§ **Your goal**
Could you copy each line of the entries that contains "html"?

[Opening Material for this task section]

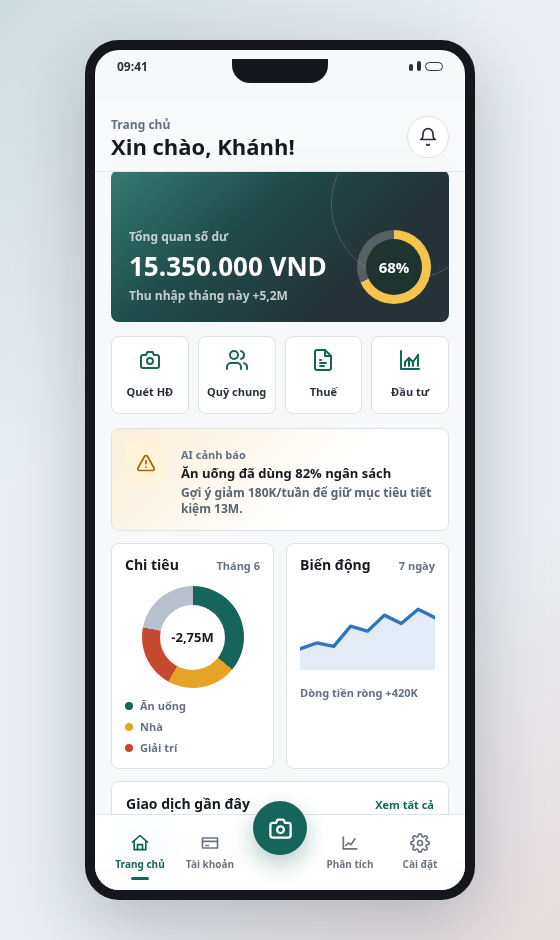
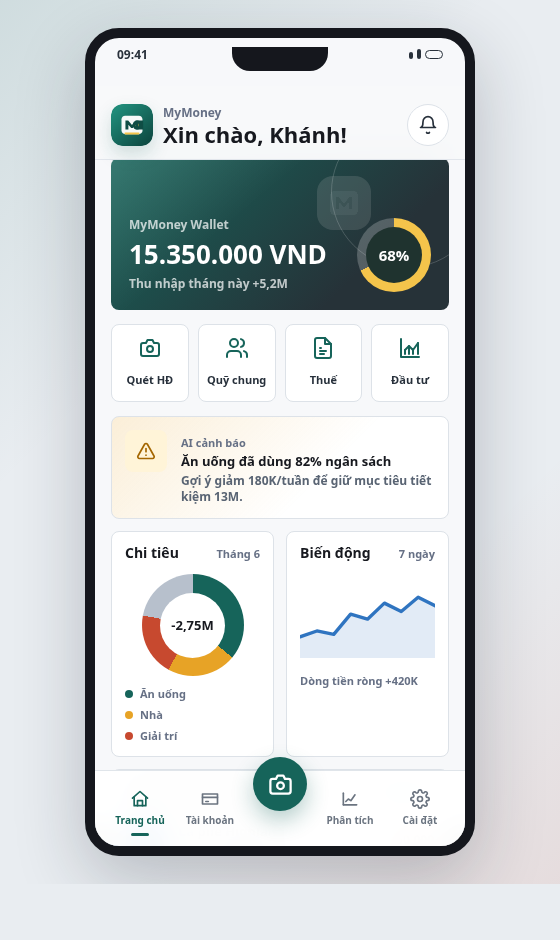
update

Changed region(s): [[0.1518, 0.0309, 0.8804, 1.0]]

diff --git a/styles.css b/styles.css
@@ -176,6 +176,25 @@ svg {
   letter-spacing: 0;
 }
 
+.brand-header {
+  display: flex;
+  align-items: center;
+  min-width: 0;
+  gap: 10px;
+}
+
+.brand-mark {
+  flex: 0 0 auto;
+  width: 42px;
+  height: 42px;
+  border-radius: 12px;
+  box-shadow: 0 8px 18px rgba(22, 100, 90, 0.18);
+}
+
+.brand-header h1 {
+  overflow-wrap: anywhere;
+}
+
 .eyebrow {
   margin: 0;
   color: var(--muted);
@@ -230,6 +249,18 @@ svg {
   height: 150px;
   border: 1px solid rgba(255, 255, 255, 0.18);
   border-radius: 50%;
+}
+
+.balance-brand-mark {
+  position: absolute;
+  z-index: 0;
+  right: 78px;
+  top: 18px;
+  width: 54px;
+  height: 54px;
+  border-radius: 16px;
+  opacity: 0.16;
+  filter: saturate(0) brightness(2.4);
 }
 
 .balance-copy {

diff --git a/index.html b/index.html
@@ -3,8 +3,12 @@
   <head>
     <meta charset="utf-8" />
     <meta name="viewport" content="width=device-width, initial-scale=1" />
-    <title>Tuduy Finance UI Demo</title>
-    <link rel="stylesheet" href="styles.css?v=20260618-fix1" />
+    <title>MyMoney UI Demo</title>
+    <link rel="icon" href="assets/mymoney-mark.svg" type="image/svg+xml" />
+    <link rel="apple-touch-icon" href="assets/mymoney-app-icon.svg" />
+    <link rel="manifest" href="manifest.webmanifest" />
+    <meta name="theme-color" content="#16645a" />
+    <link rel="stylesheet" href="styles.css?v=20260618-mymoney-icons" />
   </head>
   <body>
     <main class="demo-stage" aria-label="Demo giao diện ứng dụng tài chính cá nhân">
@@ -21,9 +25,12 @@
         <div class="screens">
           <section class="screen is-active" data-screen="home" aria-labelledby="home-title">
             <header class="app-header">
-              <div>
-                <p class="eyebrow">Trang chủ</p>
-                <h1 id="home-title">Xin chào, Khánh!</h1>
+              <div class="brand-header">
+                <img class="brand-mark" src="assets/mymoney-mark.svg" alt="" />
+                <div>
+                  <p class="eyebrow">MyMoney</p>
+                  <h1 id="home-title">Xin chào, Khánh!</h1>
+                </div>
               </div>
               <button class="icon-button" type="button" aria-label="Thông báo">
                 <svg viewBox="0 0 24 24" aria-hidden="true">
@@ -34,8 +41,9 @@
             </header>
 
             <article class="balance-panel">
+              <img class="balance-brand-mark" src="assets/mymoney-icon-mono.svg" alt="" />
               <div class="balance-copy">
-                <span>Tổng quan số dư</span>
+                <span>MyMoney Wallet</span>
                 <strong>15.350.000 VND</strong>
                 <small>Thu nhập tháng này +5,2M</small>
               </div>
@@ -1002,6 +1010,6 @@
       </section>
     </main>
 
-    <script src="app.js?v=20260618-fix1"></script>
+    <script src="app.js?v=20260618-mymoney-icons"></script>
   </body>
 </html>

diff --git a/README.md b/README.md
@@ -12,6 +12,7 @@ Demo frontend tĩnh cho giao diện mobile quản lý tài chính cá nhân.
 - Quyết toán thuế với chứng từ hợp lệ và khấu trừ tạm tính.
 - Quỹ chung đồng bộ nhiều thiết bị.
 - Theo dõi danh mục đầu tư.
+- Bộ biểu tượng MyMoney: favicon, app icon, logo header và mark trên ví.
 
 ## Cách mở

[Closing Material for this task section]
[Opening Material for this task section]

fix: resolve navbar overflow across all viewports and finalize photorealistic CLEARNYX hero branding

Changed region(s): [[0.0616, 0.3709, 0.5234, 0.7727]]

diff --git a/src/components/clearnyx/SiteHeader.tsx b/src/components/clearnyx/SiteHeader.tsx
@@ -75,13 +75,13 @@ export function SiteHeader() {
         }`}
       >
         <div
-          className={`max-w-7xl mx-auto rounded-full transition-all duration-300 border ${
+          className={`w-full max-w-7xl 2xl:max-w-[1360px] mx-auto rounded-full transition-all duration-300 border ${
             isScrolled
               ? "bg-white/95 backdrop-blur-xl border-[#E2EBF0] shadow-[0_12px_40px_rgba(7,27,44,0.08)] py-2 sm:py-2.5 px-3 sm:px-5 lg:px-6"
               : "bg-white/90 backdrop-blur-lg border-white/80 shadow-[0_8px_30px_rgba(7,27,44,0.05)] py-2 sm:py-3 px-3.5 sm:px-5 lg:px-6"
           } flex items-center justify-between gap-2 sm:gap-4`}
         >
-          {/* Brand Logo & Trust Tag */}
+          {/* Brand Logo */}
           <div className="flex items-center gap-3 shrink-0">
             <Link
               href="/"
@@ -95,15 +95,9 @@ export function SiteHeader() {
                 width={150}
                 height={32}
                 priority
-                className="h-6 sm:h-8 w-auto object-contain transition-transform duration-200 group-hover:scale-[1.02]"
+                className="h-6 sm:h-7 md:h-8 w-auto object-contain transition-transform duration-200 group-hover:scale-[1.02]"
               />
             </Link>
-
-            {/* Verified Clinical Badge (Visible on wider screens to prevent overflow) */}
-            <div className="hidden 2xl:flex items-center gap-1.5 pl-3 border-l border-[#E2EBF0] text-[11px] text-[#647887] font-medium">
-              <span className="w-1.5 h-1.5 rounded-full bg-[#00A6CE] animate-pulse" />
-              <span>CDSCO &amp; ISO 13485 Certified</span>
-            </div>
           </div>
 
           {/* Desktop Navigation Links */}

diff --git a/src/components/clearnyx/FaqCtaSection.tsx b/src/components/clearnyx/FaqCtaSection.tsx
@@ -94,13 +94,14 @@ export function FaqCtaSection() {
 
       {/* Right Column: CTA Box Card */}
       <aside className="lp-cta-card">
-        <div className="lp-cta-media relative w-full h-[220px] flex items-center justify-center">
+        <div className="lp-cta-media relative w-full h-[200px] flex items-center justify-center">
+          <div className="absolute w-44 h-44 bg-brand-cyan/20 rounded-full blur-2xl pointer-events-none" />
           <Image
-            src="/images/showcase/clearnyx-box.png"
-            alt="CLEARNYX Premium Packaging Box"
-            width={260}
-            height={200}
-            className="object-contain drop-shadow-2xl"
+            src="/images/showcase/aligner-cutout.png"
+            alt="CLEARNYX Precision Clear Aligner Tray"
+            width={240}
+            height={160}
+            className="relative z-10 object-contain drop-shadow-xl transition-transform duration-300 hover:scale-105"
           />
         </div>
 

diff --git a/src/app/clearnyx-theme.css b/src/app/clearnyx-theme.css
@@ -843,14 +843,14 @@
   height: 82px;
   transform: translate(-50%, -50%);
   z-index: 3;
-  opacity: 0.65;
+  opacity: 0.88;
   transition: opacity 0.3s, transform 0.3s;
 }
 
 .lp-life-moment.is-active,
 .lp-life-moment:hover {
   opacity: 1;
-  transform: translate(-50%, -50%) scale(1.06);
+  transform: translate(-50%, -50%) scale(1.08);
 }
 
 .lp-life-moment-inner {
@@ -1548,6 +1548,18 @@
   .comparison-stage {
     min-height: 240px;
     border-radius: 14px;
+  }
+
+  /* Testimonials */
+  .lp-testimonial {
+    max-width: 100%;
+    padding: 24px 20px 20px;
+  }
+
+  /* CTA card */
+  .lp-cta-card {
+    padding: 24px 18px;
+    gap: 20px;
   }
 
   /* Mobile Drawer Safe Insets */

[Closing Material for this task section]

§ **The completed task**
diff --git a/index.html b/index.html
 </html>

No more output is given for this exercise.